It’s becoming easier to follow the BT these days! The Buckeye Trail maps are available on paper and electronic versions, two of them! We hiked with both. I was using the Avenza application, Jerri and Karen had the Guthook guide. (I actually didn’t take mine out of the backpack this day.) Between “following the blue blazes” and double checking with the Guthook app, we were easily able to follow the Trail.
Scenes From the Trail
A criticism I hear about the Buckeye Trail is: “There’s so much of it on roads.” Yes, about 50 percent of the current BT is on roads. But here are some views of the road hiking:
Have you hiked the roads of the Buckeye Trail? What’s your favorite section?
Highly recommend the stop! If the donut shop is closed (they are only open to 1pm) there is also a chocolate shop and a pizza/chicken restaurant right on the trail!
We leave Hartville, heading into the countryside. The skies are still cloudy, but there is not much wind. The road does not have much hiking friendly berm to it.
We found it easier in spots to just hop off the road and hike in the fields. The fields could be pretty soggy after the rains.
I always like seeing the animals on the hikes. The cows didn’t really get up to say hello. The pigs seemed to be pretty content in their pen.
The skies did clear up a bit and we got to see blue skies for the rest of our hike.
This was a nice sign to see on the Buckeye Trail.
The Buckeye Trail crosses Interstate 77. We had less than five miles to get to our stopping point.
This was another handsome barn seen on trail today.
We did it! We made it over to Nemisila Reservoir. Just one last turn, and we’ll be back at the vehicle. The hike clocked in a bit long at 17 miles.
We stopped at Point 7 on the Massillon Section.
It was very nice hiking with Jerri and Karen. When hiking this section, I would recommend doing it off summer if possible. It was pleasant hiking in the open spaces today in November. I think this could be pretty hot and miserable with full sun on the asphalt road.
I have never been a Black Friday shopping person. For the remainder of my Christmas shopping, it will be done on a week day early morning when people are not shopping yet.
I joined some friends up in the northern Ohio area for a “Burn your Buns” run. My friend and I walked. It was lovely outside, just a bit cold.
I stopped at a local bike shop to get some new front brake cables-not on sale, simply because I need to replace the brakes. The bike shop is located in a big mall area, and holy COW! I’ve never really been “out” on a Black Friday, I’m usually working.
Mall parking lots FULL. Strip mall parking lots FULL. Box store lots FULL. I guess I’m not reporting any original news here, just how astounded I was, that so many people went out to buy STUFF in search of an alleged sale.
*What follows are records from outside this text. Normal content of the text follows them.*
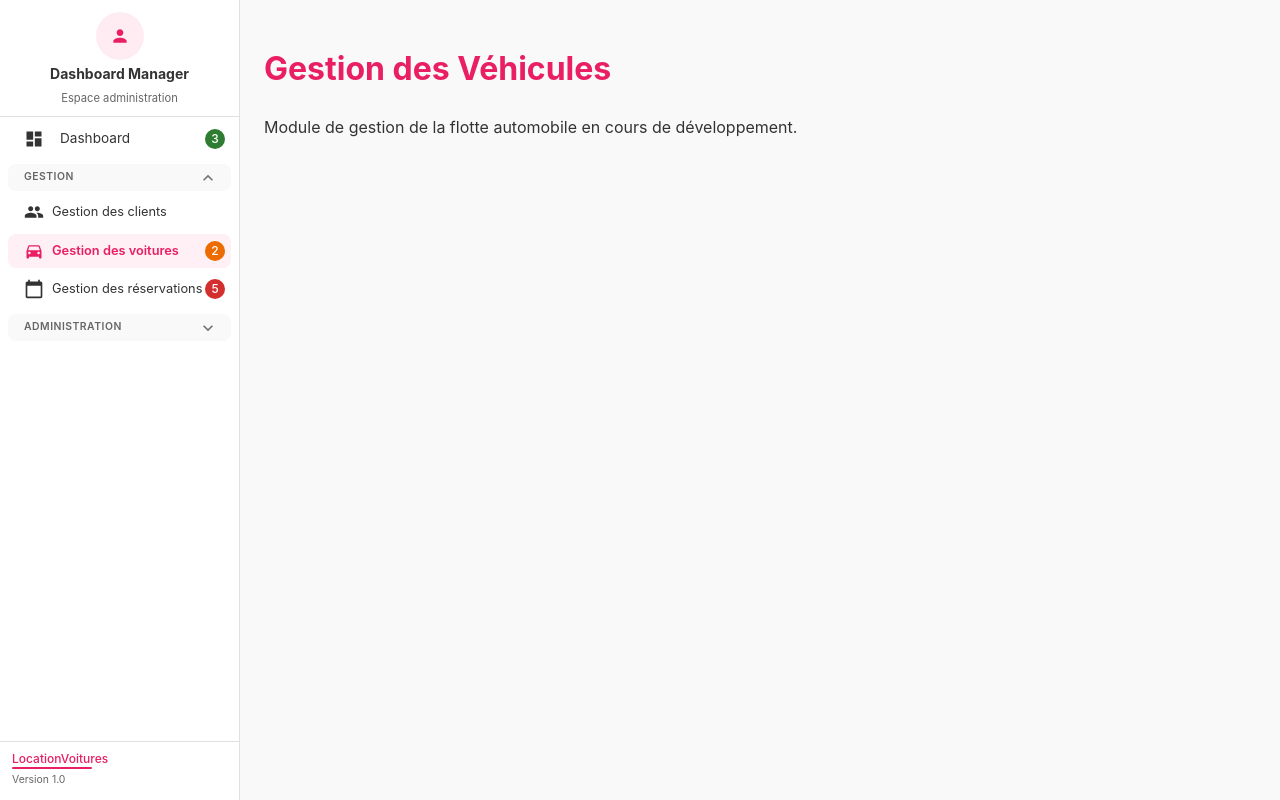
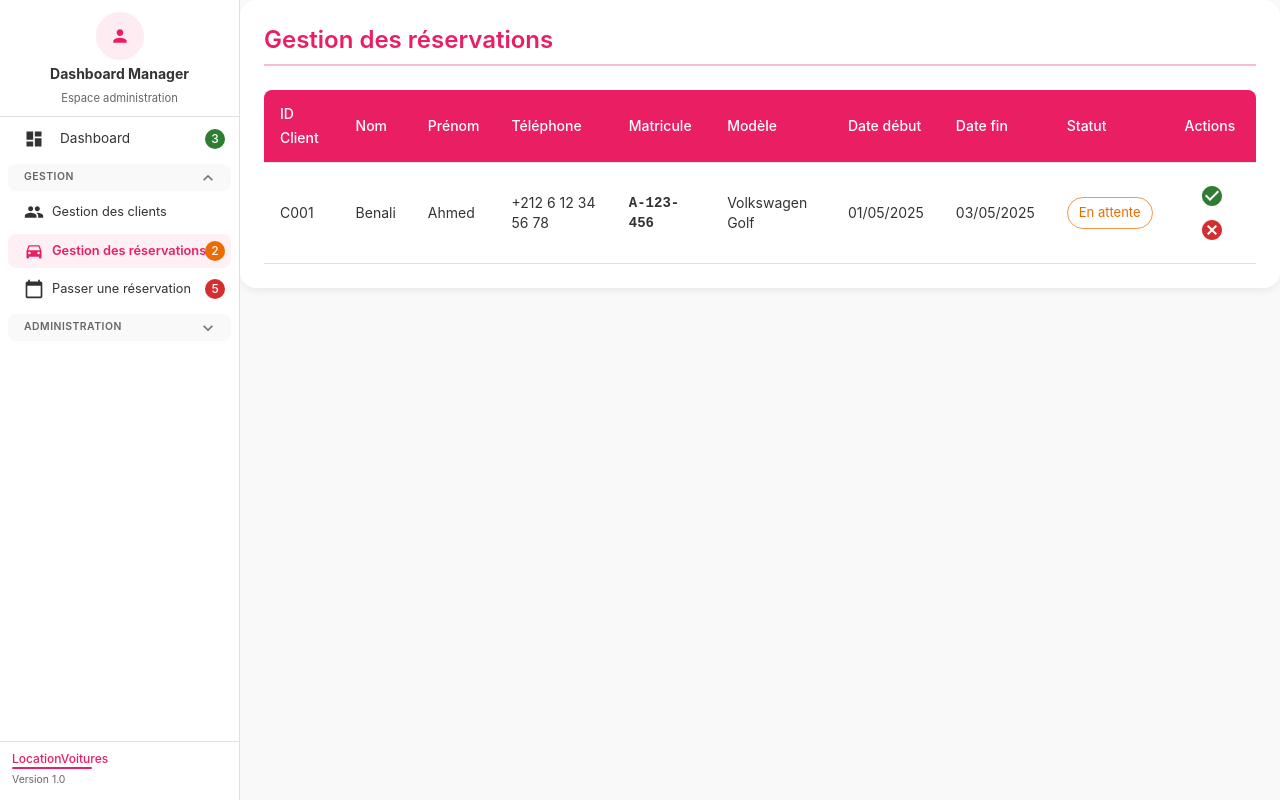
Before and after one commit to LocationVoituresEnsate/frontend, a React (Vite) app: page /manager/voitures in a window 1280 px wide. Built offline with nearby package versions, Linux system fonts and the light colour scheme.

Commit message:
Geston reservations

```diff
--- a/src/App.jsx
+++ b/src/App.jsx
@@ -16,6 +16,7 @@ import AdminLayout from './components/Admin/AdminLayout';
 import DashboardManager from './components/Dashboard/DashboardManager';
 import DashboardAdmin from './components/Admin/DashboardAdmin';
 import ClientManager from './components/Dashboard/ClientsManager';
+import ReservationRequests from './components/Dashboard/ReservationRequests';
 
 // Thème Material-UI personnalisé
 const theme = createTheme({
@@ -215,12 +216,7 @@ const App = () => {
           <Route
             path="voitures"
             element={
-              <Box sx={{ p: 3 }}>
-                <h1 style={{ color: '#e91e63' }}>Gestion des Véhicules</h1>
-                <p>Module de gestion de la flotte automobile en cours de développement.</p>
-              </Box>
-            }
-          />
+              <ReservationRequests/>} />
                   <Route path="reservations" element={<ReservationsManager/>} />
 
           <Route
--- /dev/null
+++ b/src/components/Dashboard/ReservationRequests.jsx
@@ -0,0 +1,238 @@
+import React, { useState } from 'react';
+import {
+  Paper,
+  Box,
+  Typography,
+  Table,
+  TableBody,
+  TableCell,
+  TableContainer,
+  TableHead,
+  TableRow,
+  IconButton,
+  Chip,
+  Dialog,
+  DialogTitle,
+  DialogContent,
+  DialogContentText,
+  DialogActions,
+  Button,
+  useTheme,
+  Tooltip
+} from '@mui/material';
+import {
+  CheckCircle as AcceptIcon,
+  Cancel as RejectIcon
+} from '@mui/icons-material';
+
+const ReservationRequests = () => {
+  const theme = useTheme();
+
+  const [reservations, setReservations] = useState([
+    {
+      id: 1,
+      clientId: 'C001',
+      nom: 'Benali',
+      prenom: 'Ahmed',
+      telephone: '+212 6 12 34 56 78',
+      matricule: 'A-123-456',
+      modele: 'Volkswagen Golf',
+      statut: 'en_attente',
+      startDate: '2025-05-01T10:00:00Z',
+      endDate: '2025-05-03T18:00:00Z'
+    },
+    // … autres réservations
+  ]);
+
+  const [openDialog, setOpenDialog] = useState(false);
+  const [selected, setSelected] = useState(null);
+  const [action, setAction] = useState('');
+
+  const handleAction = (res, type) => {
+    setSelected(res);
+    setAction(type);
+    setOpenDialog(true);
+  };
+
+  const confirm = () => {
+    setReservations(reservations.map(r =>
+      r.id === selected.id
+        ? { ...r, statut: action === 'accept' ? 'acceptee' : 'refusee' }
+        : r
+    ));
+    setOpenDialog(false);
+  };
+
+  const formatDate = iso =>
+    new Date(iso).toLocaleDateString('fr-FR', {
+      day: '2-digit', month: '2-digit', year: 'numeric'
+    });
+
+  const getChip = statut => {
+    if (statut === 'en_attente')
+      return <Chip label="En attente" color="warning" variant="outlined" />;
+    if (statut === 'acceptee')
+      return <Chip label="Acceptée" color="success" />;
+    return <Chip label="Refusée" color="error" />;
+  };
+
+  return (
+    <Paper
+      elevation={2}
+      sx={{
+        p: 3,
+        borderRadius: 2,
+        boxShadow: '0 4px 6px rgba(0,0,0,0.05)',
+        width: '100%',
+        overflowX: 'auto'
+      }}
+    >
+      {/* Titre */}
+      <Box mb={3}>
+        <Typography
+          variant="h5"
+          component="h2"
+          sx={{
+            color: theme.palette.primary.main,
+            fontWeight: 600,
+            borderBottom: `2px solid ${theme.palette.primary.light}`,
+            pb: 1
+          }}
+        >
+          Gestion des réservations
+        </Typography>
+      </Box>
+
+      <TableContainer>
+        <Table>
+          <TableHead>
+            <TableRow>
+              {[
+                'ID Client',
+                'Nom',
+                'Prénom',
+                'Téléphone',
+                'Matricule',
+                'Modèle',
+                'Date début',
+                'Date fin',
+                'Statut',
+                'Actions'
+              ].map((label, idx, arr) => (
+                <TableCell
+                  key={label}
+                  sx={{
+                    bgcolor: theme.palette.primary.main,
+                    color: 'white',
+                    fontWeight: 500,
+                    py: 1.5,
+                    ...(idx === 0 && { borderTopLeftRadius: 8 }),
+                    ...(idx === arr.length - 1 && { borderTopRightRadius: 8 })
+                  }}
+                >
+                  {label}
+                </TableCell>
+              ))}
+            </TableRow>
+          </TableHead>
+
+          <TableBody>
+            {reservations.map(res => (
+              <TableRow
+                key={res.id}
+                sx={{
+                  '&:nth-of-type(even)': { bgcolor: theme.palette.grey[50] },
+                  '&:hover': { bgcolor: `${theme.palette.primary.main}10` },
+                  transition: 'background-color 0.2s'
+                }}
+              >
+                <TableCell>{res.clientId}</TableCell>
+                <TableCell>{res.nom}</TableCell>
+                <TableCell>{res.prenom}</TableCell>
+                <TableCell>{res.telephone}</TableCell>
+                <TableCell sx={{ fontFamily: 'monospace', fontWeight: 'bold' }}>
+                  {res.matricule}
+                </TableCell>
+                <TableCell>{res.modele}</TableCell>
+                <TableCell>{formatDate(res.startDate)}</TableCell>
+                <TableCell>{formatDate(res.endDate)}</TableCell>
+                <TableCell>{getChip(res.statut)}</TableCell>
+                <TableCell align="center">
+                  {res.statut === 'en_attente' ? (
+                    <>
+                      <Tooltip title="Accepter">
+                        <IconButton
+                          size="small"
+                          color="success"
+                          onClick={() => handleAction(res, 'accept')}
+                          sx={{
+                            '&:hover': {
+                              transform: 'scale(1.1)',
+                              bgcolor: 'rgba(56,142,60,0.1)'
+                            },
+                            transition: 'all 0.2s'
+                          }}
+                        >
+                          <AcceptIcon />
+                        </IconButton>
+                      </Tooltip>
+                      <Tooltip title="Refuser">
+                        <IconButton
+                          size="small"
+                          color="error"
+                          onClick={() => handleAction(res, 'reject')}
+                          sx={{
+                            '&:hover': {
+                              transform: 'scale(1.1)',
+                              bgcolor: 'rgba(211,47,47,0.1)'
+                            },
+                            transition: 'all 0.2s'
+                          }}
+                        >
+                          <RejectIcon />
+                        </IconButton>
+                      </Tooltip>
+                    </>
+                  ) : (
+                    <Typography variant="body2" color="text.secondary">
+                      Traitée
+                    </Typography>
+                  )}
+                </TableCell>
+              </TableRow>
+            ))}
+          </TableBody>
+        </Table>
+      </TableContainer>
+
+      {/* Confirmation */}
+      <Dialog
+        open={openDialog}
+        onClose={() => setOpenDialog(false)}
+      >
+        <DialogTitle>
+          {action === 'accept' ? 'Accepter la réservation' : 'Refuser la réservation'}
+        </DialogTitle>
+        <DialogContent>
+          <DialogContentText>
+            Êtes-vous sûr de vouloir{' '}
+            {action === 'accept' ? 'accepter' : 'refuser'} la réservation de{' '}
+            {selected?.prenom} {selected?.nom} pour le véhicule {selected?.modele} ?
+          </DialogContentText>
+        </DialogContent>
+        <DialogActions>
+          <Button onClick={() => setOpenDialog(false)}>Annuler</Button>
+          <Button
+            onClick={confirm}
+            variant="contained"
+            color={action === 'accept' ? 'success' : 'error'}
+          >
+            Confirmer
+          </Button>
+        </DialogActions>
+      </Dialog>
+    </Paper>
+  );
+};
+
+export default ReservationRequests;
--- a/src/components/Dashboard/SidebarManager.jsx
+++ b/src/components/Dashboard/SidebarManager.jsx
@@ -186,7 +186,7 @@ const SidebarManager = () => {
                 <CarIcon fontSize="small" />
               </ListItemIcon>
               <ListItemText
-                primary="Gestion des voitures"
+                primary="Gestion des réservations"
                 primaryTypographyProps={{
                   fontSize: '0.8rem',
                   fontWeight: location.pathname === '/manager/voitures' ? 600 : 400
@@ -214,7 +214,7 @@ const SidebarManager = () => {
                 <CalendarIcon fontSize="small" />
               </ListItemIcon>
               <ListItemText
-                primary="Gestion des réservations"
+                primary="Passer une réservation"
                 primaryTypographyProps={{
                   fontSize: '0.8rem',
                   fontWeight: location.pathname === '/manager/reservations' ? 600 : 400
```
I did buy stuff too! Stuff to make my bicycle safe, so I can go places and buy memories!
National Take a Hike Day was Saturday, November 18. Did you get out for a hike?
I ticked over some Buckeye Trail miles with Cheryl, We hiked the Bowerston section 8 through 13. This covers my Leesville Lake South section of trail I have adopted, so I can also count this as a trail maintenance hike. My section of trail is looking really good!
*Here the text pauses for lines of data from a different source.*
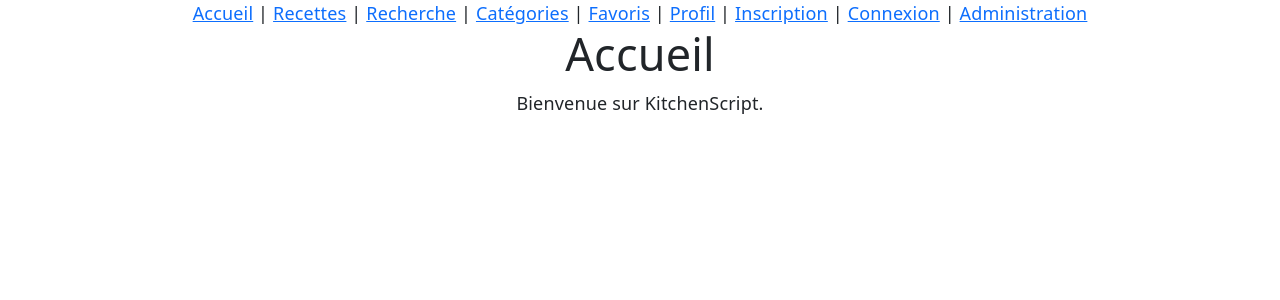
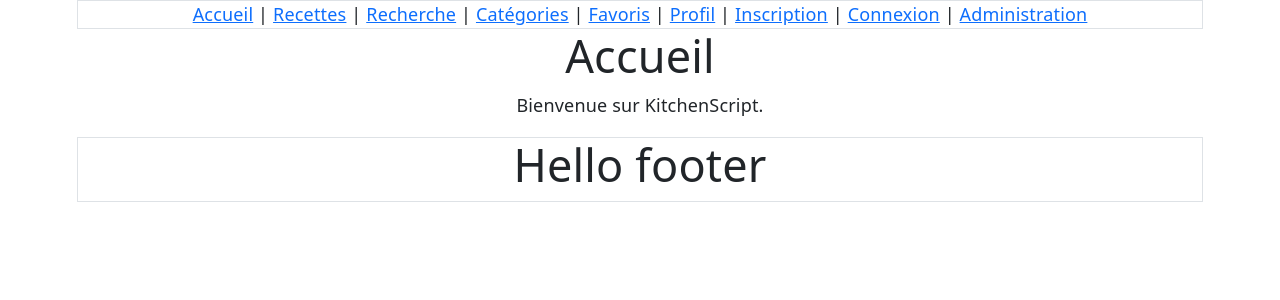
Before and after one commit to BIMdevB2/KitchenScript, a React (Vite) app: page / in a window 1280 px wide. Shown: the top 300 px of the page. Built offline with nearby package versions, Linux system fonts and the light colour scheme.

Commit message:
feat(shared): add header and footer skeleton

```diff
--- a/src/app/App.jsx
+++ b/src/app/App.jsx
@@ -1,26 +1,20 @@
 import '../App.css'
-import { Link } from 'react-router'
 import AppRouter from './router.jsx'
+import Header from '../shared/layouts/Header'
+import Footer from '../shared/layouts/Footer'
 
 function App() {
     return (
         <div className="app">
             <header>
-                <nav aria-label="Navigation principale">
-                    <Link to="/">Accueil</Link>{' | '}
-                    <Link to="/recipes">Recettes</Link>{' | '}
-                    <Link to="/search">Recherche</Link>{' | '}
-                    <Link to="/categories">Catégories</Link>{' | '}
-                    <Link to="/favorites">Favoris</Link>{' | '}
-                    <Link to="/profile">Profil</Link>{' | '}
-                    <Link to="/register">Inscription</Link>{' | '}
-                    <Link to="/login">Connexion</Link>{' | '}
-                    <Link to="/admin">Administration</Link>
-                </nav>
+                <Header />
             </header>
-            <main>
+            <main className='container'>
                 <AppRouter />
             </main>
+            <footer>
+                <Footer />
+            </footer>
         </div>
     )
 }
--- a/src/index.css
+++ b/src/index.css
@@ -61,7 +61,6 @@ body {
     text-align: center;
     border-inline: 1px var(--border);
     min-height: 100svh;
-    display: flex;
     flex-direction: column;
     box-sizing: border-box;
 }
--- /dev/null
+++ b/src/shared/layouts/Footer.jsx
@@ -0,0 +1,9 @@
+function Footer() {
+    return (
+        <div className="border">
+            <h1>Hello footer</h1>
+        </div>
+    )
+}
+
+export default Footer
--- /dev/null
+++ b/src/shared/layouts/Header.jsx
@@ -0,0 +1,19 @@
+import { Link } from 'react-router'
+
+function Header() {
+    return (
+        <nav className='border' aria-label="Navigation principale">
+            <Link to="/">Accueil</Link>{' | '}
+            <Link to="/recipes">Recettes</Link>{' | '}
+            <Link to="/search">Recherche</Link>{' | '}
+            <Link to="/categories">Catégories</Link>{' | '}
+            <Link to="/favorites">Favoris</Link>{' | '}
+            <Link to="/profile">Profil</Link>{' | '}
+            <Link to="/register">Inscription</Link>{' | '}
+            <Link to="/login">Connexion</Link>{' | '}
+            <Link to="/admin">Administration</Link>
+        </nav>
+    )
+}
+
+export default Header
```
As many parts of the Buckeye Trail, we hiked on trail and off trail.
This was the site of the New Hagerston Academy.
The lower old barn picture is from October, when I first attempt to walk from Points 9 to 13. It’s a good story to tell you on the trail sometime!
Off Trail means road miles. Our last section of road, there were no cars on it. Is it terrible to walk on a road like this?
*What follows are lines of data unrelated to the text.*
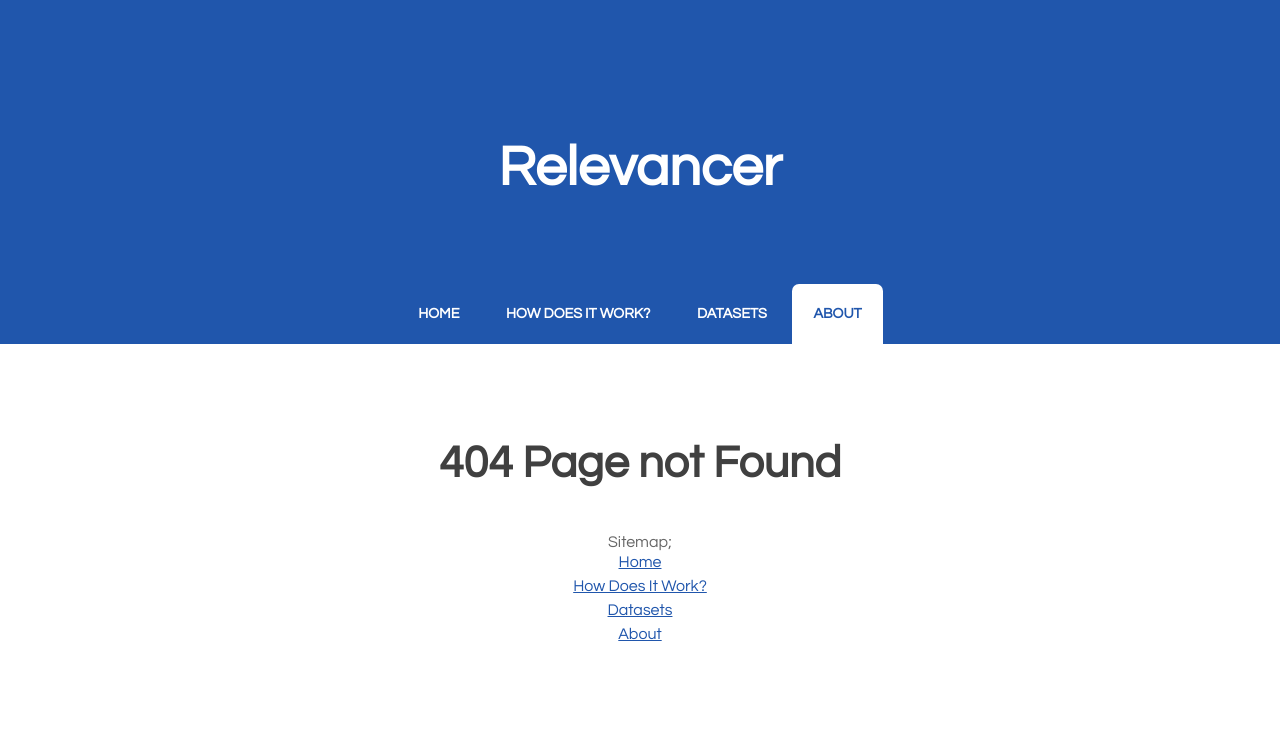
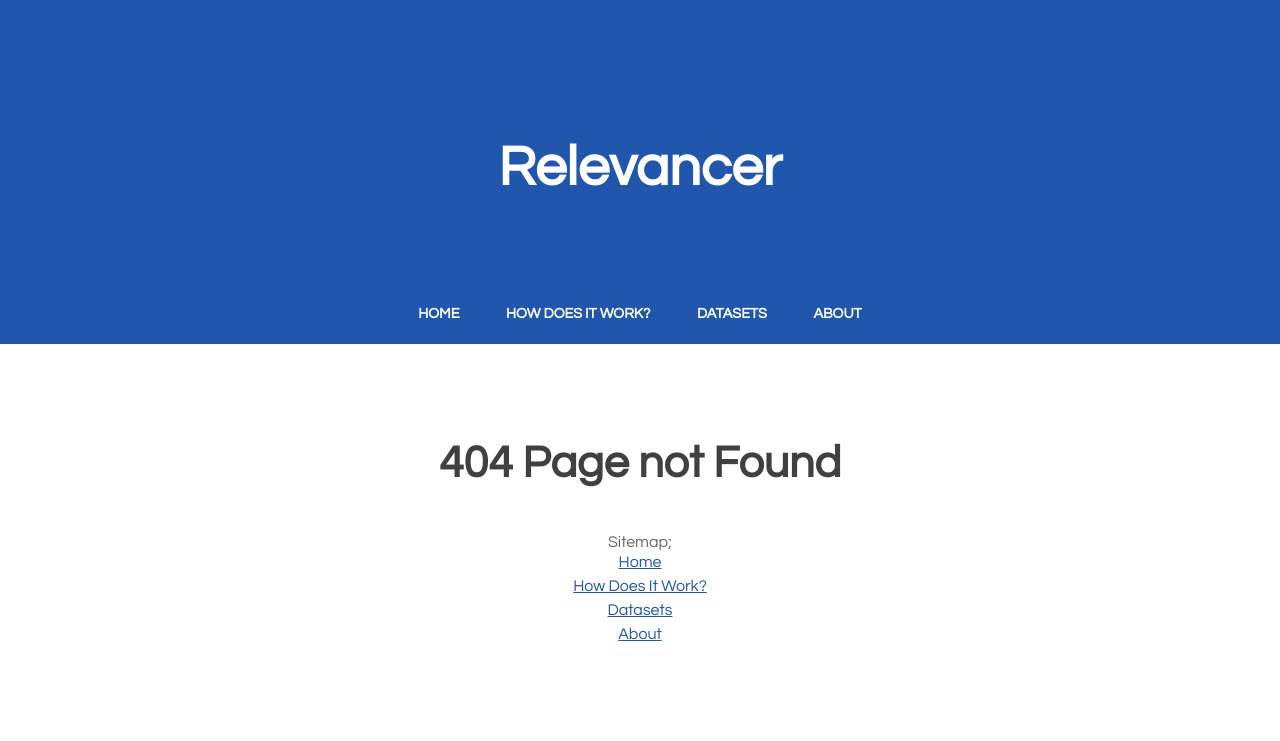
Before and after one commit to cengelif/Relevancer, a Django app: template RelevancerDjango/templates/404.html in a window 1280 px wide. Shown: the top 741 px of the page. Run offline with Django 3.2, Linux system fonts and the light colour scheme; the template is opened without the code that fills it, so the values that code supplies are empty.

Commit message:
textual change on 404.html

```diff
--- a/RelevancerDjango/templates/404.html
+++ b/RelevancerDjango/templates/404.html
@@ -6,8 +6,8 @@
 {% block menu %}
 		<li><a href="{% url 'home' %}" accesskey="1" title="">Home</a></li>
 		<li><a href="{% url 'howdoesitwork' 'Introduction' %}" accesskey="1" title="">How Does It Work?</a></li>
-		<li ><a href="{% url 'datasets' %}" accesskey="2" title="">Datasets</a></li>
-		<li class="active"><a href="{% url 'about' %}" accesskey="3" title="">About</a></li>
+		<li><a href="{% url 'datasets' %}" accesskey="2" title="">Datasets</a></li>
+		<li><a href="{% url 'about' %}" accesskey="3" title="">About</a></li>
 {% endblock %}
 
 
```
The Buckeye Trail goes through this tunnel, under the railroad tracks.
Then around the back of the Nolan’s building.
Every day should be “Take a Hike Day”!
Did you get out for a hike on National Take a Hike Day?